  4. Alikhan A, Sayed C, Alavi A, et al. North American clinical management guidelines for hidradenitis suppurativa: a publication from the United States and Canadian Hidradenitis Suppurativa Foundations: part I: diagnosis, evaluation, and the use of complementary and procedural management. J Am Acad Dermatol. 2019;81(1):76-90.
  5. Scala E, Cacciapuoti S, Garzorz-Stark N, et al. Hidradenitis suppurativa: where we are and where we are going. Cells. 2021;10(8).
  6. Jemec GBE. Clinical practice. Hidradenitis suppurativa. N Engl J Med. 2012;366(2):158-164.
  7. Liy-Wong C, Kim M, Kirkorian AY, et al. Hidradenitis suppurativa in the pediatric population: an international, multicenter, retrospective, cross-sectional study of 481 pediatric patients. JAMA Dermatology. 2021;157(4):385-391.
  8. Ballard K, Shuman VL. Hidradenitis suppurativa. Stat Pearls Treasure Island, FL: StatPearls. Publishing; 2023.
  9. Saunte DML, Jemec GBE. Hidradenitis suppurativa: advances in diagnosis and treatment. JAMA. 2017;318(20):2019-2032.
  10. Lee EY, Alhusayen R, Lansang P, et al. What is hidradenitis suppurativa? Can Fam Physician. 2017;63(2):114-120.
  11. Marzano AV, Genovese G, Casazza G, et al. Evidence for a “window of opportunity” in hidradenitis suppurativa treated with adalimumab: a retrospective, real-life multicentre cohort study. Br J Dermatol. 2021;184(1):133-140.
  12. van der Zee H, Bunte M, Straalen K. Management of mild hidradenitis suppurativa: our greatest challenge yet. Br J Dermatol. 2022;186(2):355-356.
  13. Daoud M, Suppa M, Benhadou F, et al. Overview and comparison of the clinical scores in hidradenitis suppurativa: a real-life clinical data. Front Med (Lausanne). 2023;10:1145152.
  14. Garg A, Neuren E, Cha D, et al. Evaluating patients’ unmet needs in hidradenitis suppurativa: results from the Global Survey of Impact and Healthcare Needs (VOICE) Project. J Am Acad Dermatol. 2020;82(2):366-376. 
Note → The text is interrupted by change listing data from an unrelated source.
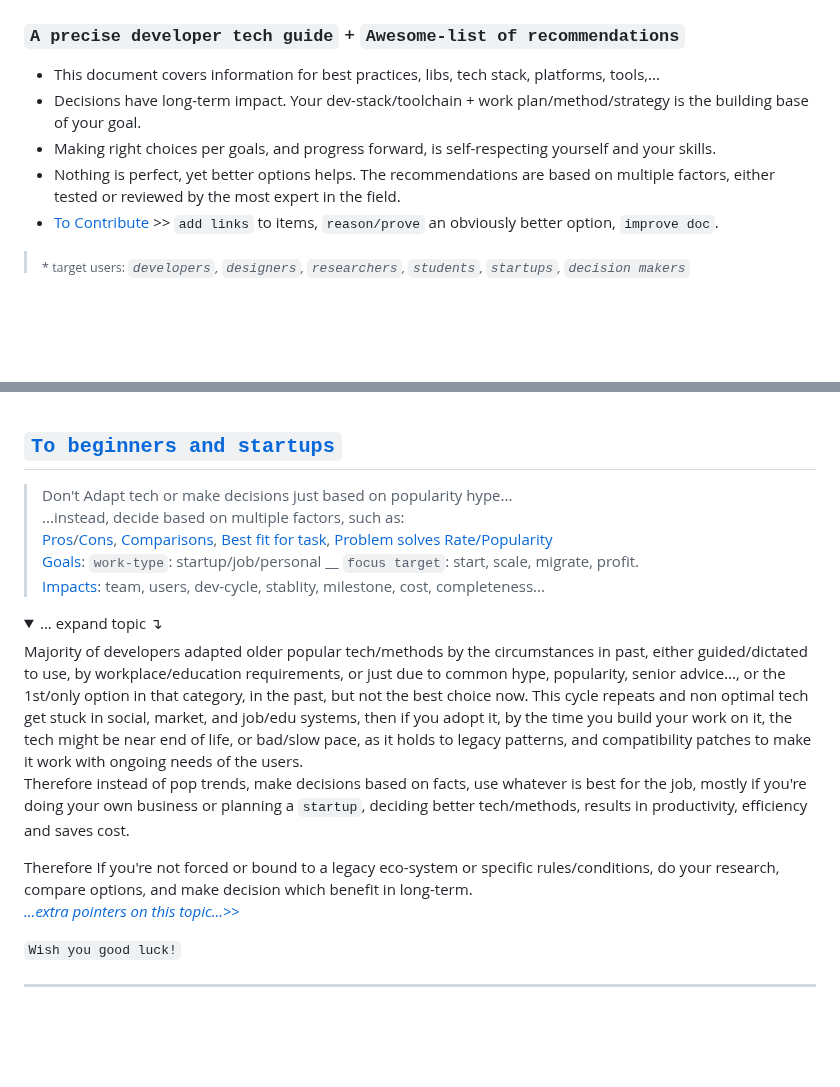
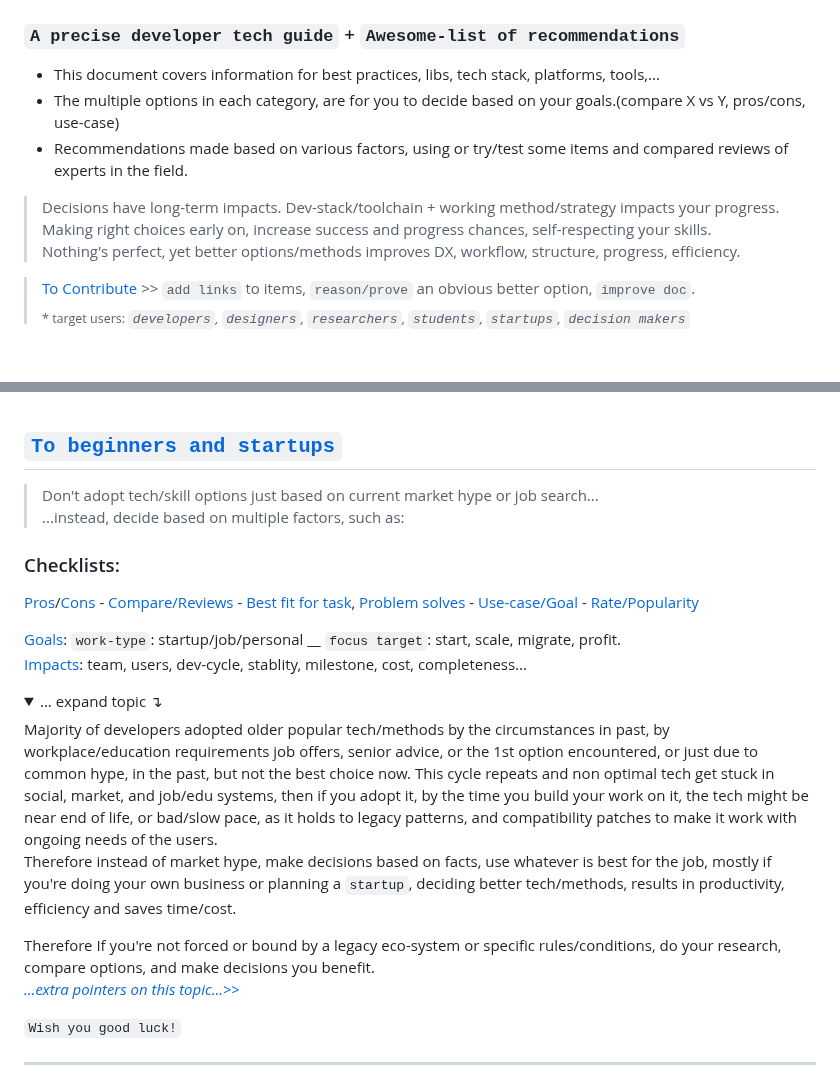
Before and after one commit to Systemic-Labs/Perfect-Stack, a Markdown page: README.md, 2 parts joined by grey strips. Drawn GitHub-style; folded sections open; blank space fills up the shorter version.

Commit message:
+Add-edit => improved intro

```diff
--- a/README.md
+++ b/README.md
@@ -5,11 +5,14 @@
 ### `A precise developer tech guide` + `Awesome-list of recommendations`
 
 - This document covers information for best practices, libs, tech stack, platforms, tools,...
-- Decisions have long-term impact. Your dev-stack/toolchain + work plan/method/strategy is the building base of your goal.
-- Making right choices per goals, and progress forward, is self-respecting yourself and your skills.
-- Nothing is perfect, yet better options helps. The recommendations are based on multiple factors, either tested or reviewed by the most expert in the field.
-- [To Contribute]() >> `add links` to items, `reason/prove` an obviously better option, `improve doc`.
+- The multiple options in each category, are for you to decide based on your goals.(compare X vs Y, pros/cons, use-case)
+- Recommendations made based on various factors, using or try/test some items and compared reviews of experts in the field.
+> Decisions have long-term impacts. Dev-stack/toolchain + working method/strategy impacts your progress.
+> Making right choices early on, increase success and progress chances, self-respecting your skills.
+> Nothing's perfect, yet better options/methods improves DX, workflow, structure, progress, efficiency.
 
+
+> [To Contribute]() >> `add links` to items, `reason/prove` an obvious better option, `improve doc`.
 > <sub> * target users: <i> `developers`, `designers`, `researchers`, `students`, `startups`, `decision makers` </i> </sub>
 <br>
 
@@ -24,18 +27,23 @@
 
 ## [`To beginners and startups`](#to-beginners-and-startups)
 
-> Don't Adapt tech or make decisions just based on popularity hype...
+> Don't adopt tech/skill options just based on current market hype or job search...
 ...instead, decide based on multiple factors, such as:
-[Pros]()/[Cons](), [Comparisons](), [Best fit for task](), [Problem solves]() [Rate/Popularity]()
+
+### Checklists:
+
+[Pros]()/[Cons]() - [Compare/Reviews]() - [Best fit for task](),
+[Problem solves]() - [Use-case/Goal]() - [Rate/Popularity]()
+
 [Goals](): `work-type`: startup/job/personal __ `focus target`: start, scale, migrate, profit.
 [Impacts](): team, users, dev-cycle, stablity, milestone, cost, completeness...
 <details> <summary>... expand topic ↴ </summary>
-Majority of developers adapted older popular tech/methods by the circumstances in past, either guided/dictated to use, by workplace/education requirements, or just due to common hype, popularity, senior advice..., or the 1st/only option in that category, in the past, but not the best choice now.
+Majority of developers adopted older popular tech/methods by the circumstances in past, by workplace/education requirements job offers, senior advice, or the 1st option encountered, or just due to common hype, in the past, but not the best choice now.
 This cycle repeats and non optimal tech get stuck in social, market, and job/edu systems, then if you adopt it, by the time you build your work on it, the tech might be near end of life, or bad/slow pace, as it holds to legacy patterns, and compatibility patches to make it work with ongoing needs of the users.
 
-Therefore instead of pop trends, make decisions based on facts, use whatever is best for the job, mostly if you're doing your own business or planning a `startup`,  deciding better tech/methods, results in productivity, efficiency and saves cost.
+Therefore instead of market hype, make decisions based on facts, use whatever is best for the job, mostly if you're doing your own business or planning a `startup`, deciding better tech/methods, results in productivity, efficiency and saves time/cost.
 
-Therefore If you're not forced or bound to a legacy eco-system or specific rules/conditions, do your research, compare options, and make decision which benefit in long-term.
+Therefore If you're not forced or bound by a legacy eco-system or specific rules/conditions, do your research, compare options, and make decisions you benefit.
 [*...extra pointers on this topic...>>*](#new-developer-or-decision-maker)
 </details>
 
```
  15. Patel A, Patel A, Solanki D, et al. Hidradenitis suppurativa in the United States: insights from the National Inpatient Sample (2008-2017) on Contemporary Trends in Demographics, Hospitalization Rates, Chronic Comorbid Conditions, and Mortality. Cureus. 2022;14(5):e24755.
  16. Martorell A, Jfri A, Ochando G, et al. Present and future trends of biologic therapies and small molecules in hidradenitis suppurativa. J IMIDs. 2022;2(1):8-19.
  17. Goldburg SR, Strober BE, Payette MJ. Hidradenitis suppurativa: epidemiology, clinical presentation, and pathogenesis. J Am Acad Dermatol. 2020;82(5):1045-1058.
  18. Danese S, Fiorino G, Fernandes C, Peyrin-Biroulet L. Catching the therapeutic window of opportunity in early Crohn's disease. Curr Drug Targets. 2014;15(11):1056-1063.